* Exercise goal *
Return each line below holding the string "corrector".

* Data section *
[Start of Attachment]
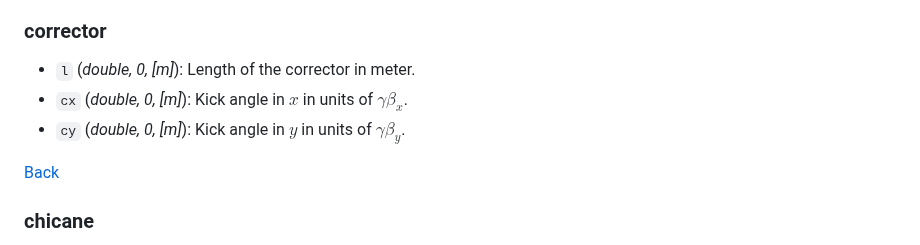
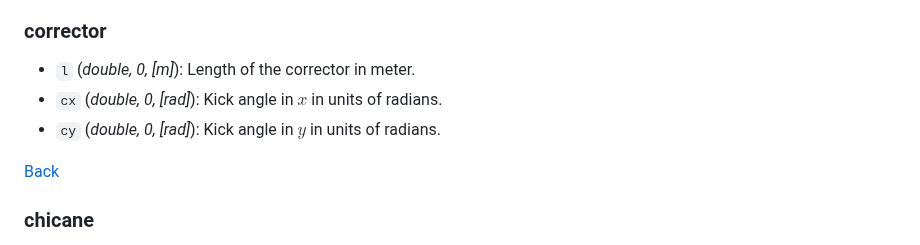
Before and after one commit to svenreiche/Genesis-1.3-Version4, a Markdown page: manual/LATTICE.md, the part around the change. GitHub-like rendering.

Commit message:
Corrected manual on lattice file to have the right description for the corrector kicks.

```diff
--- a/manual/LATTICE.md
+++ b/manual/LATTICE.md
@@ -58,8 +58,8 @@ Labels are used to identify elements and are referred to in the line element. Mo
 ### corrector
 
 - `l` (*double, 0, [m]*): Length of the corrector in meter.
-- `cx` (*double, 0, [m]*): Kick angle in $x$ in units of $\gamma \beta_x$.
-- `cy` (*double, 0, [m]*): Kick angle in $y$ in units of $\gamma \beta_y$.
+- `cx` (*double, 0, [rad]*): Kick angle in $x$ in units of radians.
+- `cy` (*double, 0, [rad]*): Kick angle in $y$ in units of radians.
 
 [Back](#supported-lattice-elements)
 
```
[End of Attachment]
* Output below *
Corrected manual on lattice file to have the right description for the corrector kicks.
 ### corrector
 - `l` (*double, 0, [m]*): Length of the corrector in meter.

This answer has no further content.